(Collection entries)
Segment Open

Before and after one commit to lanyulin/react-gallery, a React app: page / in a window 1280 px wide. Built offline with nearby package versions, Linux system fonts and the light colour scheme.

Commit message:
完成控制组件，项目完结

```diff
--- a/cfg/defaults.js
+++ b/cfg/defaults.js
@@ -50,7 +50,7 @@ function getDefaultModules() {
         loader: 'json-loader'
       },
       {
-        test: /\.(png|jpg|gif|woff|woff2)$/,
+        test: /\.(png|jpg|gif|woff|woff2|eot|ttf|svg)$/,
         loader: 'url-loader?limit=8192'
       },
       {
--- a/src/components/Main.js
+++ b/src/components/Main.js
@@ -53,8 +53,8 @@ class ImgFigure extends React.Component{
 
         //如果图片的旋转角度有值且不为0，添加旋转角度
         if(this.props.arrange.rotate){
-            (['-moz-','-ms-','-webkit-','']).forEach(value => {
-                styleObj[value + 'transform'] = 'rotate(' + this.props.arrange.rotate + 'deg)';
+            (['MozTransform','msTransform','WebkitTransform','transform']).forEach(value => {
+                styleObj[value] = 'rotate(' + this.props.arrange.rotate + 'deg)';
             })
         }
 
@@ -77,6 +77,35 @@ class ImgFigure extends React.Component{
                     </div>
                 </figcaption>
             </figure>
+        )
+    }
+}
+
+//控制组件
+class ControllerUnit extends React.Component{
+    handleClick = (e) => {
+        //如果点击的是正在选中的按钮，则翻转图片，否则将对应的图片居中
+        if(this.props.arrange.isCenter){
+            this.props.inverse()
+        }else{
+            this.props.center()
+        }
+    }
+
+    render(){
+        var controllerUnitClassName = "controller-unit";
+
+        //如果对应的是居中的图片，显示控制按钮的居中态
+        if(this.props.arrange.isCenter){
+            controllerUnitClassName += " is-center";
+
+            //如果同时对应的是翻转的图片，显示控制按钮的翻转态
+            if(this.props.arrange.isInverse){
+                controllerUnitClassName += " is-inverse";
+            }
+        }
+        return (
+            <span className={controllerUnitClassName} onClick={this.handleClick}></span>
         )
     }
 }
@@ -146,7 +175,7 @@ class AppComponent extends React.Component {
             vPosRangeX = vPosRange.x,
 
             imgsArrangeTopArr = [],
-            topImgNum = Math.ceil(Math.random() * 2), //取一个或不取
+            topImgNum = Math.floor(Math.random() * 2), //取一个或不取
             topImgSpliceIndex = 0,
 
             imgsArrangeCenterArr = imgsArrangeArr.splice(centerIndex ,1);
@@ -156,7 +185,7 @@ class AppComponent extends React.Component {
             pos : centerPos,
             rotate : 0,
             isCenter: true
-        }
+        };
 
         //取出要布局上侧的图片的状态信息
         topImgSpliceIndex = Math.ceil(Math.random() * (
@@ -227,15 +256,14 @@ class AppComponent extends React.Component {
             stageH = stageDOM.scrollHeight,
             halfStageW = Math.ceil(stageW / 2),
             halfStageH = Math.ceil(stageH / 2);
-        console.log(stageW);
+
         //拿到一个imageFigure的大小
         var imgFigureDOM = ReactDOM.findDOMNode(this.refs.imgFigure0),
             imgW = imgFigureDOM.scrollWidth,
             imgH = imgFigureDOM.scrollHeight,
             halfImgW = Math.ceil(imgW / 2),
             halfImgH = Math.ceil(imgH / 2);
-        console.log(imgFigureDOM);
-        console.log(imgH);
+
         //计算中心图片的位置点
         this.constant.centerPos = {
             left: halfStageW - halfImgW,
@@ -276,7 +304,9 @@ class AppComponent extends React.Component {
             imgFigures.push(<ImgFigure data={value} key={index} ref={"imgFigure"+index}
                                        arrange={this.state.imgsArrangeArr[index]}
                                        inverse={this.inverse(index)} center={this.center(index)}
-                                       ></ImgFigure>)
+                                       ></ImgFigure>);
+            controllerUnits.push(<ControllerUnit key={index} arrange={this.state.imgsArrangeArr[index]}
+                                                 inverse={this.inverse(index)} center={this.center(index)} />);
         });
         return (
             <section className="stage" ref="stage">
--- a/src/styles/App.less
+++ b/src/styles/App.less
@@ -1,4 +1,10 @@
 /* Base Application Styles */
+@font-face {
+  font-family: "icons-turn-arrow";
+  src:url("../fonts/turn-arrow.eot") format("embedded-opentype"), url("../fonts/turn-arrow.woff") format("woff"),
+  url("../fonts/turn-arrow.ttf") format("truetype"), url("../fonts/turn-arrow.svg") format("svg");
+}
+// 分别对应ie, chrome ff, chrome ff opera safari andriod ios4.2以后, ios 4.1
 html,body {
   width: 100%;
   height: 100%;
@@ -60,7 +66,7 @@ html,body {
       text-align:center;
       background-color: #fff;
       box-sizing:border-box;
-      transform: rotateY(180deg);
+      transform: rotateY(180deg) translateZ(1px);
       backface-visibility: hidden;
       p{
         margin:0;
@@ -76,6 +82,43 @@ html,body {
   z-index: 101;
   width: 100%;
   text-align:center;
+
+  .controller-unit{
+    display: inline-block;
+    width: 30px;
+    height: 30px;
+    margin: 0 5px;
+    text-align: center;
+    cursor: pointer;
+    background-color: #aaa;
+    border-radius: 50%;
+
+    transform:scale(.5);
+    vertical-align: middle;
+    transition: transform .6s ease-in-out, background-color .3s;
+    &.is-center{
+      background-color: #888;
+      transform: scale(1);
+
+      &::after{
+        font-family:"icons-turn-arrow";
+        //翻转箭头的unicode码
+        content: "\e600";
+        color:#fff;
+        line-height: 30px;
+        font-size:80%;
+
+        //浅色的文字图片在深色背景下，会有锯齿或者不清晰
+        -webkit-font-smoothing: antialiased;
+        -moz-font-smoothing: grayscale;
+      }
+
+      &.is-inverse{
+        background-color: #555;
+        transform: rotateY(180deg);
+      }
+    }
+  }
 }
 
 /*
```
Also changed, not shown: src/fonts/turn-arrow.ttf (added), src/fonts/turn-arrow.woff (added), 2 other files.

Segment Closed

● Task objective: Your reply should repeat the entries above in full, with every character intact.

● Your solution:
Before and after one commit to lanyulin/react-gallery, a React app: page / in a window 1280 px wide. Built offline with nearby package versions, Linux system fonts and the light colour scheme.

Commit message:
完成控制组件，项目完结

```diff
--- a/cfg/defaults.js
+++ b/cfg/defaults.js
@@ -50,7 +50,7 @@ function getDefaultModules() {
         loader: 'json-loader'
       },
       {
-        test: /\.(png|jpg|gif|woff|woff2)$/,
+        test: /\.(png|jpg|gif|woff|woff2|eot|ttf|svg)$/,
         loader: 'url-loader?limit=8192'
       },
       {
--- a/src/components/Main.js
+++ b/src/components/Main.js
@@ -53,8 +53,8 @@ class ImgFigure extends React.Component{
 
         //如果图片的旋转角度有值且不为0，添加旋转角度
         if(this.props.arrange.rotate){
-            (['-moz-','-ms-','-webkit-','']).forEach(value => {
-                styleObj[value + 'transform'] = 'rotate(' + this.props.arrange.rotate + 'deg)';
+            (['MozTransform','msTransform','WebkitTransform','transform']).forEach(value => {
+                styleObj[value] = 'rotate(' + this.props.arrange.rotate + 'deg)';
             })
         }
 
@@ -77,6 +77,35 @@ class ImgFigure extends React.Component{
                     </div>
                 </figcaption>
             </figure>
+        )
+    }
+}
+
+//控制组件
+class ControllerUnit extends React.Component{
+    handleClick = (e) => {
+        //如果点击的是正在选中的按钮，则翻转图片，否则将对应的图片居中
+        if(this.props.arrange.isCenter){
+            this.props.inverse()
+        }else{
+            this.props.center()
+        }
+    }
+
+    render(){
+        var controllerUnitClassName = "controller-unit";
+
+        //如果对应的是居中的图片，显示控制按钮的居中态
+        if(this.props.arrange.isCenter){
+            controllerUnitClassName += " is-center";
+
+            //如果同时对应的是翻转的图片，显示控制按钮的翻转态
+            if(this.props.arrange.isInverse){
+                controllerUnitClassName += " is-inverse";
+            }
+        }
+        return (
+            <span className={controllerUnitClassName} onClick={this.handleClick}></span>
         )
     }
 }
@@ -146,7 +175,7 @@ class AppComponent extends React.Component {
             vPosRangeX = vPosRange.x,
 
             imgsArrangeTopArr = [],
-            topImgNum = Math.ceil(Math.random() * 2), //取一个或不取
+            topImgNum = Math.floor(Math.random() * 2), //取一个或不取
             topImgSpliceIndex = 0,
 
             imgsArrangeCenterArr = imgsArrangeArr.splice(centerIndex ,1);
@@ -156,7 +185,7 @@ class AppComponent extends React.Component {
             pos : centerPos,
             rotate : 0,
             isCenter: true
-        }
+        };
 
         //取出要布局上侧的图片的状态信息
         topImgSpliceIndex = Math.ceil(Math.random() * (
@@ -227,15 +256,14 @@ class AppComponent extends React.Component {
             stageH = stageDOM.scrollHeight,
             halfStageW = Math.ceil(stageW / 2),
             halfStageH = Math.ceil(stageH / 2);
-        console.log(stageW);
+
         //拿到一个imageFigure的大小
         var imgFigureDOM = ReactDOM.findDOMNode(this.refs.imgFigure0),
             imgW = imgFigureDOM.scrollWidth,
             imgH = imgFigureDOM.scrollHeight,
             halfImgW = Math.ceil(imgW / 2),
             halfImgH = Math.ceil(imgH / 2);
-        console.log(imgFigureDOM);
-        console.log(imgH);
+
         //计算中心图片的位置点
         this.constant.centerPos = {
             left: halfStageW - halfImgW,
@@ -276,7 +304,9 @@ class AppComponent extends React.Component {
             imgFigures.push(<ImgFigure data={value} key={index} ref={"imgFigure"+index}
                                        arrange={this.state.imgsArrangeArr[index]}
                                        inverse={this.inverse(index)} center={this.center(index)}
-                                       ></ImgFigure>)
+                                       ></ImgFigure>);
+            controllerUnits.push(<ControllerUnit key={index} arrange={this.state.imgsArrangeArr[index]}
+                                                 inverse={this.inverse(index)} center={this.center(index)} />);
         });
         return (
             <section className="stage" ref="stage">
--- a/src/styles/App.less
+++ b/src/styles/App.less
@@ -1,4 +1,10 @@
 /* Base Application Styles */
+@font-face {
+  font-family: "icons-turn-arrow";
+  src:url("../fonts/turn-arrow.eot") format("embedded-opentype"), url("../fonts/turn-arrow.woff") format("woff"),
+  url("../fonts/turn-arrow.ttf") format("truetype"), url("../fonts/turn-arrow.svg") format("svg");
+}
+// 分别对应ie, chrome ff, chrome ff opera safari andriod ios4.2以后, ios 4.1
 html,body {
   width: 100%;
   height: 100%;
@@ -60,7 +66,7 @@ html,body {
       text-align:center;
       background-color: #fff;
       box-sizing:border-box;
-      transform: rotateY(180deg);
+      transform: rotateY(180deg) translateZ(1px);
       backface-visibility: hidden;
       p{
         margin:0;
@@ -76,6 +82,43 @@ html,body {
   z-index: 101;
   width: 100%;
   text-align:center;
+
+  .controller-unit{
+    display: inline-block;
+    width: 30px;
+    height: 30px;
+    margin: 0 5px;
+    text-align: center;
+    cursor: pointer;
+    background-color: #aaa;
+    border-radius: 50%;
+
+    transform:scale(.5);
+    vertical-align: middle;
+    transition: transform .6s ease-in-out, background-color .3s;
+    &.is-center{
+      background-color: #888;
+      transform: scale(1);
+
+      &::after{
+        font-family:"icons-turn-arrow";
+        //翻转箭头的unicode码
+        content: "\e600";
+        color:#fff;
+        line-height: 30px;
+        font-size:80%;
+
+        //浅色的文字图片在深色背景下，会有锯齿或者不清晰
+        -webkit-font-smoothing: antialiased;
+        -moz-font-smoothing: grayscale;
+      }
+
+      &.is-inverse{
+        background-color: #555;
+        transform: rotateY(180deg);
+      }
+    }
+  }
 }
 
 /*
```
Also changed, not shown: src/fonts/turn-arrow.ttf (added), src/fonts/turn-arrow.woff (added), 2 other files.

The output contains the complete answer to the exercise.